-- Exercise directions --
The answer must be an exact copy of the records below, with every picture left out.

Stored data:
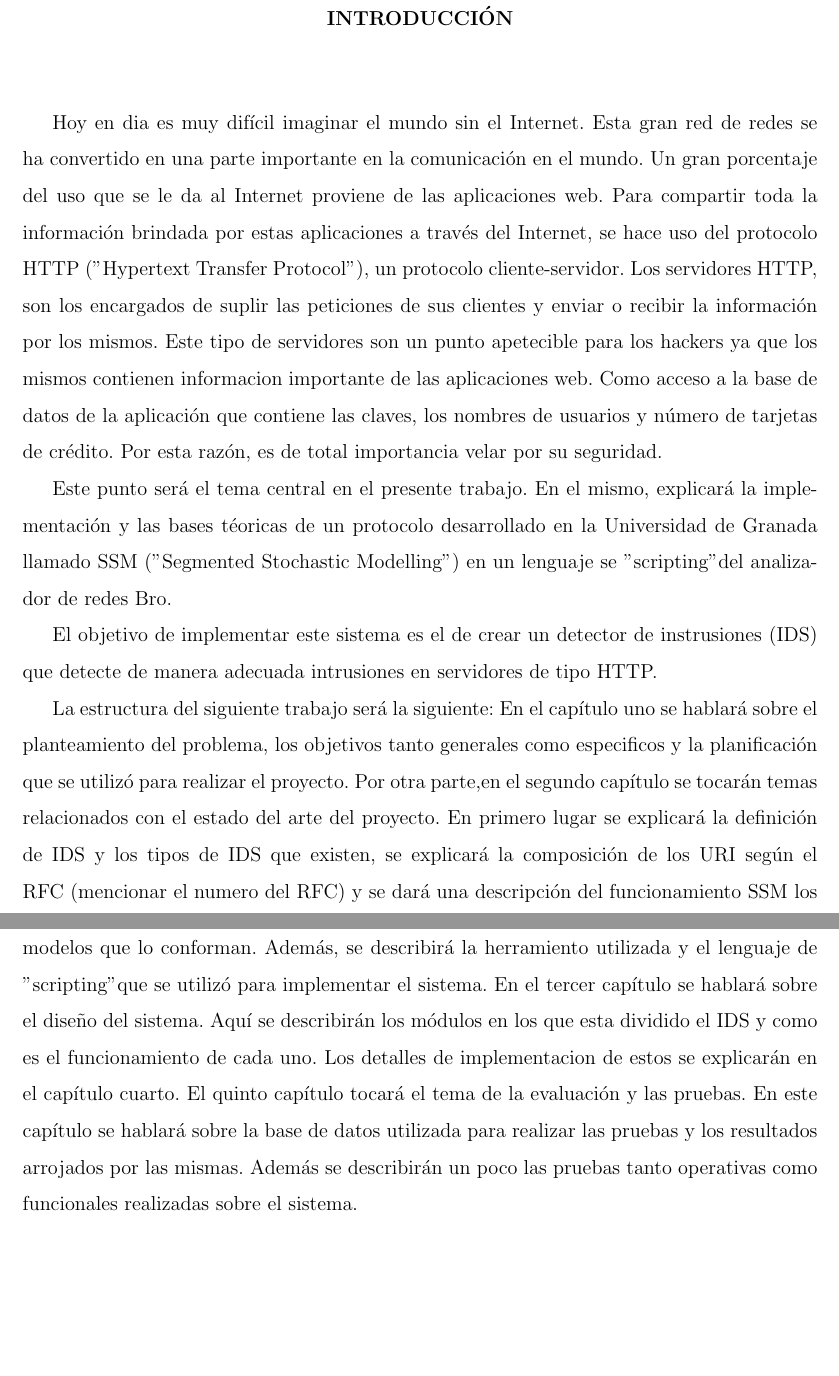
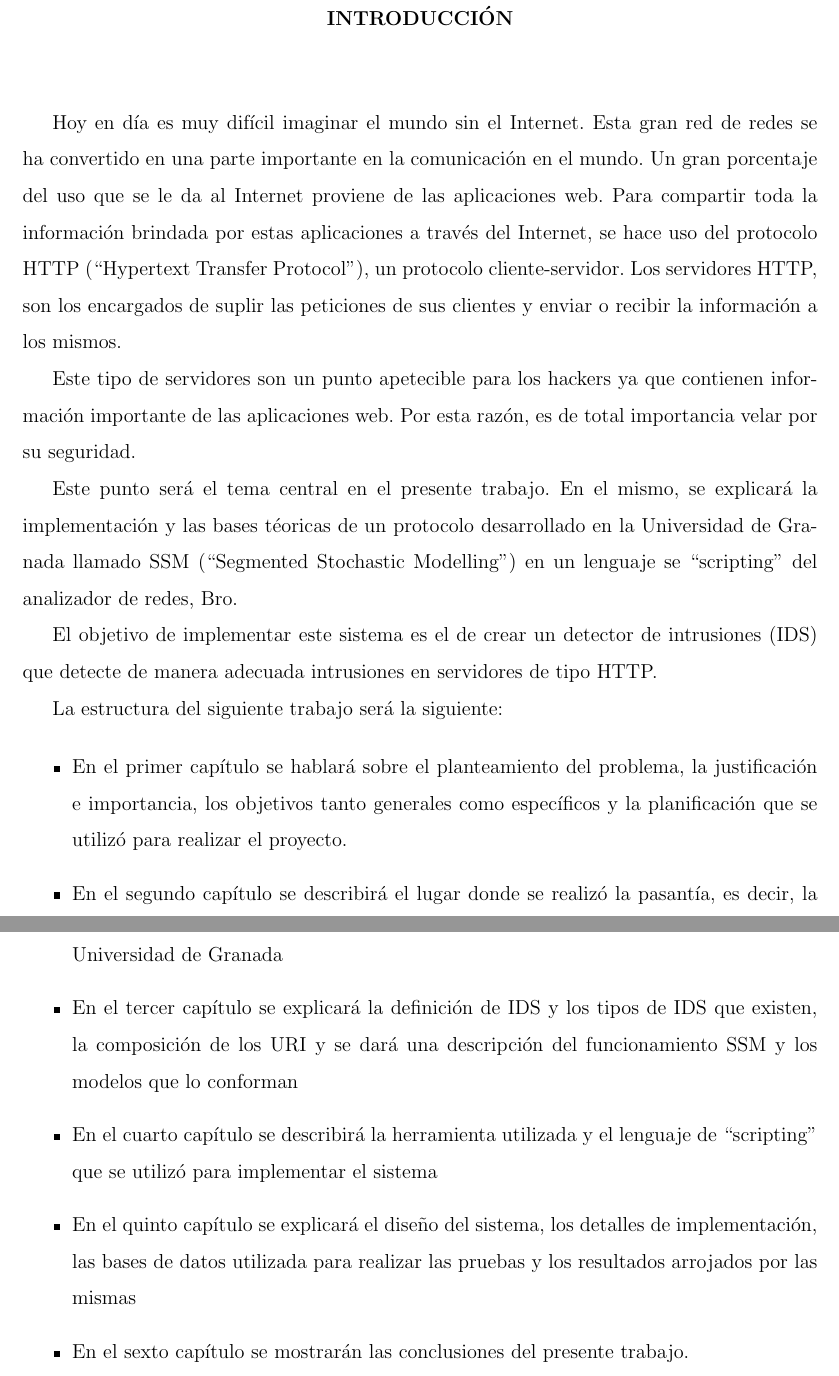
Before and after one commit to alejandra21/Libro-TFG, a LaTeX thesis (tesis.tex, which reads partes/introduccion.tex): two parts of pages 13 and 14 of 92, joined at a grey line, cut so that both start at the same text, the shorter picture padded with empty space. Compiled offline with pdfLaTeX.

Commit message:
Arreglos

```diff
--- a/partes/introduccion.tex
+++ b/partes/introduccion.tex
@@ -5,41 +5,36 @@
 
 % Descripción del problema, de lo general hacia lo específico
 
-Hoy en dia es muy difícil imaginar el mundo sin el Internet. Esta gran red de
+Hoy en día es muy difícil imaginar el mundo sin el Internet. Esta gran red de
 redes se ha convertido en una parte importante en la comunicación en el mundo.
 Un gran porcentaje del uso que se le da al Internet proviene de las aplicaciones
-web. Para compartir toda la información brindada por estas aplicaciones a través del Internet, se hace uso del protocolo HTTP ("Hypertext Transfer Protocol"), un protocolo cliente-servidor. Los servidores HTTP, son los encargados de suplir las peticiones de sus clientes y enviar o recibir la información por los mismos.
-Este tipo de servidores son un punto apetecible para los hackers ya que los
-mismos contienen informacion importante de las aplicaciones web. Como acceso a
-la base de datos de la aplicación que contiene las claves, los nombres de usuarios
-y número de tarjetas de crédito. Por esta razón, es de total importancia velar por su seguridad.
+web. Para compartir toda la información brindada por estas aplicaciones a través del Internet, se hace uso del protocolo HTTP (``Hypertext Transfer Protocol''), un protocolo cliente-servidor. Los servidores HTTP, son los encargados de suplir las peticiones de sus clientes y enviar o recibir la información a los mismos.
+
+Este tipo de servidores son un punto apetecible para los hackers ya que contienen información importante de las aplicaciones web. Por esta razón, es de total importancia velar por su seguridad.
 
 Este punto será el tema central en el presente trabajo. En el
-mismo, explicará la implementación y las bases téoricas de un protocolo desarrollado en
-la Universidad de Granada llamado SSM ("Segmented Stochastic Modelling") en un
-lenguaje se "scripting" del analizador de redes Bro.
+mismo, se explicará la implementación y las bases téoricas de un protocolo desarrollado en
+la Universidad de Granada llamado SSM (``Segmented Stochastic Modelling'') en un
+lenguaje se ``scripting'' del analizador de redes, Bro.
 
-El objetivo de implementar este sistema es el de crear un detector de instrusiones
+El objetivo de implementar este sistema es el de crear un detector de intrusiones
 (IDS) que detecte de manera adecuada intrusiones en servidores de tipo
 HTTP.
 
 La estructura del siguiente trabajo será la siguiente:
-En el capítulo uno se hablará sobre el planteamiento del problema,
-los objetivos tanto generales como especificos y la planificación que se utilizó para
+
+\begin{itemize}
+\item En el primer capítulo se hablará sobre el planteamiento del problema, la justificación e importancia,
+los objetivos tanto generales como específicos y la planificación que se utilizó para
 realizar el proyecto.
-Por otra parte,en el segundo capítulo se tocarán temas relacionados con el
-estado del arte del proyecto. En primero lugar se explicará la definición de IDS y
-los tipos de IDS que existen, se explicará la composición de los URI según el RFC
-(mencionar el numero del RFC) y se dará una descripción del funcionamiento SSM
-los modelos que lo conforman. Además, se describirá la herramiento utilizada
-y el lenguaje de "scripting" que se utilizó para implementar el sistema.
-En el tercer capítulo se hablará sobre el diseño del sistema. Aquí se describirán
-los módulos en los que esta dividido el IDS y como es el funcionamiento de cada
-uno. Los detalles de implementacion de estos se explicarán en el capítulo cuarto.
-El quinto capítulo tocará el tema de la evaluación y las pruebas. En este capítulo
-se hablará sobre la base de datos utilizada para realizar las pruebas y los
-resultados arrojados por las mismas. Además se describirán un poco las pruebas
-tanto operativas como funcionales realizadas sobre el sistema.
+\item En el segundo capítulo se describirá el lugar donde se realizó la pasantía, es decir, la Universidad de Granada
+\item En el tercer capítulo se explicará la definición de IDS y
+los tipos de IDS que existen, la composición de los URI y se dará una descripción del funcionamiento SSM y los modelos que lo conforman
+\item En el cuarto capítulo se describirá la herramienta utilizada
+y el lenguaje de ``scripting'' que se utilizó para implementar el sistema
+\item En el quinto capítulo se explicará el diseño del sistema, los detalles de implementación, las bases de datos utilizada para realizar las pruebas y los resultados arrojados por las mismas
+\item En el sexto capítulo se mostrarán las conclusiones del presente trabajo.
+\end{itemize}
 
 % Trabajos anteriores
 
```
Also changed, not shown: partes/capitulo1.tex (+1 -1 lines), partes/capitulo3.tex (+8 -8 lines), img/pasantia.png (added).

-- Your response --
Before and after one commit to alejandra21/Libro-TFG, a LaTeX thesis (tesis.tex, which reads partes/introduccion.tex): two parts of pages 13 and 14 of 92, joined at a grey line, cut so that both start at the same text, the shorter picture padded with empty space. Compiled offline with pdfLaTeX.

Commit message:
Arreglos

```diff
--- a/partes/introduccion.tex
+++ b/partes/introduccion.tex
@@ -5,41 +5,36 @@
 
 % Descripción del problema, de lo general hacia lo específico
 
-Hoy en dia es muy difícil imaginar el mundo sin el Internet. Esta gran red de
+Hoy en día es muy difícil imaginar el mundo sin el Internet. Esta gran red de
 redes se ha convertido en una parte importante en la comunicación en el mundo.
 Un gran porcentaje del uso que se le da al Internet proviene de las aplicaciones
-web. Para compartir toda la información brindada por estas aplicaciones a través del Internet, se hace uso del protocolo HTTP ("Hypertext Transfer Protocol"), un protocolo cliente-servidor. Los servidores HTTP, son los encargados de suplir las peticiones de sus clientes y enviar o recibir la información por los mismos.
-Este tipo de servidores son un punto apetecible para los hackers ya que los
-mismos contienen informacion importante de las aplicaciones web. Como acceso a
-la base de datos de la aplicación que contiene las claves, los nombres de usuarios
-y número de tarjetas de crédito. Por esta razón, es de total importancia velar por su seguridad.
+web. Para compartir toda la información brindada por estas aplicaciones a través del Internet, se hace uso del protocolo HTTP (``Hypertext Transfer Protocol''), un protocolo cliente-servidor. Los servidores HTTP, son los encargados de suplir las peticiones de sus clientes y enviar o recibir la información a los mismos.
+
+Este tipo de servidores son un punto apetecible para los hackers ya que contienen información importante de las aplicaciones web. Por esta razón, es de total importancia velar por su seguridad.
 
 Este punto será el tema central en el presente trabajo. En el
-mismo, explicará la implementación y las bases téoricas de un protocolo desarrollado en
-la Universidad de Granada llamado SSM ("Segmented Stochastic Modelling") en un
-lenguaje se "scripting" del analizador de redes Bro.
+mismo, se explicará la implementación y las bases téoricas de un protocolo desarrollado en
+la Universidad de Granada llamado SSM (``Segmented Stochastic Modelling'') en un
+lenguaje se ``scripting'' del analizador de redes, Bro.
 
-El objetivo de implementar este sistema es el de crear un detector de instrusiones
+El objetivo de implementar este sistema es el de crear un detector de intrusiones
 (IDS) que detecte de manera adecuada intrusiones en servidores de tipo
 HTTP.
 
 La estructura del siguiente trabajo será la siguiente:
-En el capítulo uno se hablará sobre el planteamiento del problema,
-los objetivos tanto generales como especificos y la planificación que se utilizó para
+
+\begin{itemize}
+\item En el primer capítulo se hablará sobre el planteamiento del problema, la justificación e importancia,
+los objetivos tanto generales como específicos y la planificación que se utilizó para
 realizar el proyecto.
-Por otra parte,en el segundo capítulo se tocarán temas relacionados con el
-estado del arte del proyecto. En primero lugar se explicará la definición de IDS y
-los tipos de IDS que existen, se explicará la composición de los URI según el RFC
-(mencionar el numero del RFC) y se dará una descripción del funcionamiento SSM
-los modelos que lo conforman. Además, se describirá la herramiento utilizada
-y el lenguaje de "scripting" que se utilizó para implementar el sistema.
-En el tercer capítulo se hablará sobre el diseño del sistema. Aquí se describirán
-los módulos en los que esta dividido el IDS y como es el funcionamiento de cada
-uno. Los detalles de implementacion de estos se explicarán en el capítulo cuarto.
-El quinto capítulo tocará el tema de la evaluación y las pruebas. En este capítulo
-se hablará sobre la base de datos utilizada para realizar las pruebas y los
-resultados arrojados por las mismas. Además se describirán un poco las pruebas
-tanto operativas como funcionales realizadas sobre el sistema.
+\item En el segundo capítulo se describirá el lugar donde se realizó la pasantía, es decir, la Universidad de Granada
+\item En el tercer capítulo se explicará la definición de IDS y
+los tipos de IDS que existen, la composición de los URI y se dará una descripción del funcionamiento SSM y los modelos que lo conforman
+\item En el cuarto capítulo se describirá la herramienta utilizada
+y el lenguaje de ``scripting'' que se utilizó para implementar el sistema
+\item En el quinto capítulo se explicará el diseño del sistema, los detalles de implementación, las bases de datos utilizada para realizar las pruebas y los resultados arrojados por las mismas
+\item En el sexto capítulo se mostrarán las conclusiones del presente trabajo.
+\end{itemize}
 
 % Trabajos anteriores
 
```
Also changed, not shown: partes/capitulo1.tex (+1 -1 lines), partes/capitulo3.tex (+8 -8 lines), img/pasantia.png (added).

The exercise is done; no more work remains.